Apart from digging ditches to divert water runoff from developed parking lots and buildings into the pond, Stickles and University Park residents say the pond project would mitigate overflow into Wells Run, the stream that runs from University Park through Hyattsville and into the Anacostia.
William Hockberger, a University Park resident of 39 years, said whenever there is heavy rainfall, Wells Run is flooded because of erosion and vegetation that has grown into the stream, causing a backup of water flowing onto neighbors’ yards and basements.
“This shouldn’t happen. This is purely a result of inattention,” he said. “The trees are really impeding the flow of water and causing a lot of turbulence.”
Hockberger said he is happy to know about the project, which offers a large pool of water that the stream can flow into without being backed up.
“We’re working on the 9 Ponds agreement that would control the volumes of water and allow us to moderate the volumes of water, which should reduce the flooding in that area,” said Len Carey, a University Park Ward 4 councilman. “We’re maintaining our reserve for work on the stream. It takes time to make these things happen.”
Stickles said the committee hopes to bring a site plan to the county’s planning board by October, estimating a completed project by early 2014.
Stickles said that the capacity of Wells Run is 18,000 gallons a minute but that it acquires 24,000 gallons a minute during heavy rains. With 9 Ponds, the flow would be reduced to about 14,000 gallons per minute, he said.
The 9 Ponds plan calls for 4.5 acres of water and the rest to be open space for recreation. Developers have been supportive, he said, because the project would allow them to direct their development runoff to the pond rather than building underground water storage units for future developed parcels.
Stickles said it is unique to have residents, county officials and developers working together on a common project.

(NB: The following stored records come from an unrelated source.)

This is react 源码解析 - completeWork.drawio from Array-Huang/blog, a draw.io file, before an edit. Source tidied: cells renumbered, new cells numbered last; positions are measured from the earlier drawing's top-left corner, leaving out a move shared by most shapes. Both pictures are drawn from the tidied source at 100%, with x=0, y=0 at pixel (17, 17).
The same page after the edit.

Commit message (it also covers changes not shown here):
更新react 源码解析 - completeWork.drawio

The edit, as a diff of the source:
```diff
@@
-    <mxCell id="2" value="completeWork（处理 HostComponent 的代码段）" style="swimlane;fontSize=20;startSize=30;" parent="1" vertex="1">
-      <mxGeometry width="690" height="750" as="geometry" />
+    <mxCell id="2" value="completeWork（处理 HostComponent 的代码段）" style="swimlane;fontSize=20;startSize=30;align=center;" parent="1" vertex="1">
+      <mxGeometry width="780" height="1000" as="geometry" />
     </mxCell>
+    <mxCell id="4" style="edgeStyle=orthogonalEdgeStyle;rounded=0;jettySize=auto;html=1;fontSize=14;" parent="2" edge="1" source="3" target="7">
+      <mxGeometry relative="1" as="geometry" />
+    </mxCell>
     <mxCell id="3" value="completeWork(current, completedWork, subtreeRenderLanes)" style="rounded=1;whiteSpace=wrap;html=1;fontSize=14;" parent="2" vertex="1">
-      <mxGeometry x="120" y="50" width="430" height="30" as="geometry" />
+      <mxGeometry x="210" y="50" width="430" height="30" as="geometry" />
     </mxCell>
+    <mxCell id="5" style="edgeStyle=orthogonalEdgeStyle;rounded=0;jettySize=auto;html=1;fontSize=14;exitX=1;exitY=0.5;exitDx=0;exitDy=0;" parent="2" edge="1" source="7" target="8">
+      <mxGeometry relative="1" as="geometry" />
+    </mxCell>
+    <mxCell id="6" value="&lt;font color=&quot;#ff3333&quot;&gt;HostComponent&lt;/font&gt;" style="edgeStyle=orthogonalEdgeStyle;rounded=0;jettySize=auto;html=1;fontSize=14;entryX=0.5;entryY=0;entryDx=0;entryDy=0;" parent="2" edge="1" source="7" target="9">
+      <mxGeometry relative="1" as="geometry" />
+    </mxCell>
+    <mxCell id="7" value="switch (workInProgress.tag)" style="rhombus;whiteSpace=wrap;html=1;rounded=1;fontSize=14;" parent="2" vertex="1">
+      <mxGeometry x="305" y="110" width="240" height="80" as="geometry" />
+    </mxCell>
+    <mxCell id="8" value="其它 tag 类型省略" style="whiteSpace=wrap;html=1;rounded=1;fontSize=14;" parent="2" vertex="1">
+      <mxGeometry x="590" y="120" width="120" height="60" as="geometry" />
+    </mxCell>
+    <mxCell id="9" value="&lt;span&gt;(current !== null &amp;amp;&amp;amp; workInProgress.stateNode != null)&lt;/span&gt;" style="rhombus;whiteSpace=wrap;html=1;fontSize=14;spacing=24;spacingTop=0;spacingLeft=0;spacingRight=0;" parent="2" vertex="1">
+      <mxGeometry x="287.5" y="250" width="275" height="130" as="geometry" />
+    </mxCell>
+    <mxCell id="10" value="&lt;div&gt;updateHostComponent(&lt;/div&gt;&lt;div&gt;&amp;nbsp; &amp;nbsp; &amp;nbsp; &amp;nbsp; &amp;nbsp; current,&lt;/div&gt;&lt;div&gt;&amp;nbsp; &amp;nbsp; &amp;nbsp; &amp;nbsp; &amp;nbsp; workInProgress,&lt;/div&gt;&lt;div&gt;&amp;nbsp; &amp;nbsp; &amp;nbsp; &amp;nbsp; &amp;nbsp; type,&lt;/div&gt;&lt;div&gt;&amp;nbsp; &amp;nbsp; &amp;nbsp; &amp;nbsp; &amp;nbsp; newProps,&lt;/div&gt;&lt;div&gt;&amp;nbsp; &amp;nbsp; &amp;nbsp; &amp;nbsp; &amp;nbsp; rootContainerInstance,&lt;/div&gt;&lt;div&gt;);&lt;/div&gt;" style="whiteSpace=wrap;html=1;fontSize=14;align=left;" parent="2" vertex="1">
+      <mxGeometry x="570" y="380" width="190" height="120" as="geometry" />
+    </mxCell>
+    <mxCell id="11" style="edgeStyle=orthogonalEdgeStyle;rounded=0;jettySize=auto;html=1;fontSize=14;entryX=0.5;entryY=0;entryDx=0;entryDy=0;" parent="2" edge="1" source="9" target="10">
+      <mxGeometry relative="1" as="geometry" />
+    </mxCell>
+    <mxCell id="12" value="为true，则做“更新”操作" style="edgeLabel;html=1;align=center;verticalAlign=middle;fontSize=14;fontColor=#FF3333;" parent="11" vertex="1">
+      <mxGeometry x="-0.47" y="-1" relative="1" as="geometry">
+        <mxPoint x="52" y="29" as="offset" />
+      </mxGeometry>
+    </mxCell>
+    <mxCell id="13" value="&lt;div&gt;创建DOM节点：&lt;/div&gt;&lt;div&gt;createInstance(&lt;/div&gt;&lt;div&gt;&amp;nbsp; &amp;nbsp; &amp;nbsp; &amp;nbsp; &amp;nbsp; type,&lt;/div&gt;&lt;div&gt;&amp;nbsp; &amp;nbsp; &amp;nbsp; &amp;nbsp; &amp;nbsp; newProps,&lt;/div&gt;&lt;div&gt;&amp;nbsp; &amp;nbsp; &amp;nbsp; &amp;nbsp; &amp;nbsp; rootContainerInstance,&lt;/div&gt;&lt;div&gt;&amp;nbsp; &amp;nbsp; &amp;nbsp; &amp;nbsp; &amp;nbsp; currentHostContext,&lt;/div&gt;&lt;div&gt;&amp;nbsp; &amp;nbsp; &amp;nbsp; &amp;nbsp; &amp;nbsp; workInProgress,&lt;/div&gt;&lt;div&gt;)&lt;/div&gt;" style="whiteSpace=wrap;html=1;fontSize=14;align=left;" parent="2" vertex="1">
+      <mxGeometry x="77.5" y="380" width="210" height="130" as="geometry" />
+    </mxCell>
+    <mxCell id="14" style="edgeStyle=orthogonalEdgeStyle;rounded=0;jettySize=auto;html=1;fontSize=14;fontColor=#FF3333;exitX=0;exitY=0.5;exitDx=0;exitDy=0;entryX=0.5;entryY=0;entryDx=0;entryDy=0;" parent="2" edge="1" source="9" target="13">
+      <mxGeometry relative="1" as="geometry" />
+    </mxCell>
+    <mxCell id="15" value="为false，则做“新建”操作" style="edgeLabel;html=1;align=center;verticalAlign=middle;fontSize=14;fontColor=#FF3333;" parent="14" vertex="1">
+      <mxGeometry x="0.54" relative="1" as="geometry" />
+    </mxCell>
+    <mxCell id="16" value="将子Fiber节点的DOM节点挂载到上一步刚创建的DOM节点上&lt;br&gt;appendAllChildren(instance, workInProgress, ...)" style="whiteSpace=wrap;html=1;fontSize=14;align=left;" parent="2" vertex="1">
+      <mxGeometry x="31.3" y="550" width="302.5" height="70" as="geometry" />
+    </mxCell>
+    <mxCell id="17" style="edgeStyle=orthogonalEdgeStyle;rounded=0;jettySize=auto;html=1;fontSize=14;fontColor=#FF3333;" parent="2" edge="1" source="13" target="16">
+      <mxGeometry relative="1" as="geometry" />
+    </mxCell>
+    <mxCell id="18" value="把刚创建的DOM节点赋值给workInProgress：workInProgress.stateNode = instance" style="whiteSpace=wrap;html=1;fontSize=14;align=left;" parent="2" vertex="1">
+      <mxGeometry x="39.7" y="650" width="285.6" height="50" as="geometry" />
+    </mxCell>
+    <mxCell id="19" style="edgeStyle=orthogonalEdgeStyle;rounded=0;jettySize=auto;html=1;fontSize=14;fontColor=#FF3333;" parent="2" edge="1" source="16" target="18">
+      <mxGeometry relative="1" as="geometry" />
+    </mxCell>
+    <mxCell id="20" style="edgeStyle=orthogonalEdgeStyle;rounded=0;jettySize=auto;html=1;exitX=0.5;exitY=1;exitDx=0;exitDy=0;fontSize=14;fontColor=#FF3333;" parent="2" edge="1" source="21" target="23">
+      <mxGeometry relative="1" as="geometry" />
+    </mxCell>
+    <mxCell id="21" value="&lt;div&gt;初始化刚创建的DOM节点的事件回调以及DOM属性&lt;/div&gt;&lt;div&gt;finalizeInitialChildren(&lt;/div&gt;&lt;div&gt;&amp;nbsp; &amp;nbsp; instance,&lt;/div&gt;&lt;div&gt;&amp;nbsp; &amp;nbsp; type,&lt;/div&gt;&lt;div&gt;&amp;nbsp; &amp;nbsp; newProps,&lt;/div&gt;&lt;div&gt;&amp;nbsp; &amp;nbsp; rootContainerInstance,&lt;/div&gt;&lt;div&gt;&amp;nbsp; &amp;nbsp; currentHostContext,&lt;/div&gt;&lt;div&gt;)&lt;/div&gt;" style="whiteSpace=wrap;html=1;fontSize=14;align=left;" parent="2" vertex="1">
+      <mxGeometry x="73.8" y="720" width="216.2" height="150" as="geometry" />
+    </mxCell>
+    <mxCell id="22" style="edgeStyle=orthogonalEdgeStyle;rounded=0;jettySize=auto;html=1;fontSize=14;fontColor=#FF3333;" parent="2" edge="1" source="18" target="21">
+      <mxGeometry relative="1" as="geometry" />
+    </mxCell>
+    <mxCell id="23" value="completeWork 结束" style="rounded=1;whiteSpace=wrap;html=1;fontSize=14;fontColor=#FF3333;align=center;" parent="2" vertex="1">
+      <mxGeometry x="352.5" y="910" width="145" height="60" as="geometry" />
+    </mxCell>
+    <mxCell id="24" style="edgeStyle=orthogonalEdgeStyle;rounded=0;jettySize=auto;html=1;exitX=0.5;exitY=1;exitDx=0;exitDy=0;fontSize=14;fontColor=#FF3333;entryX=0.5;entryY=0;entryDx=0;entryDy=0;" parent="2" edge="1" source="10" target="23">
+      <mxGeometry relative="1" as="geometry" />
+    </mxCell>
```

“Community organizers, environmentalists, developers and county government have decided that the best way forward is to cooperate,” he said.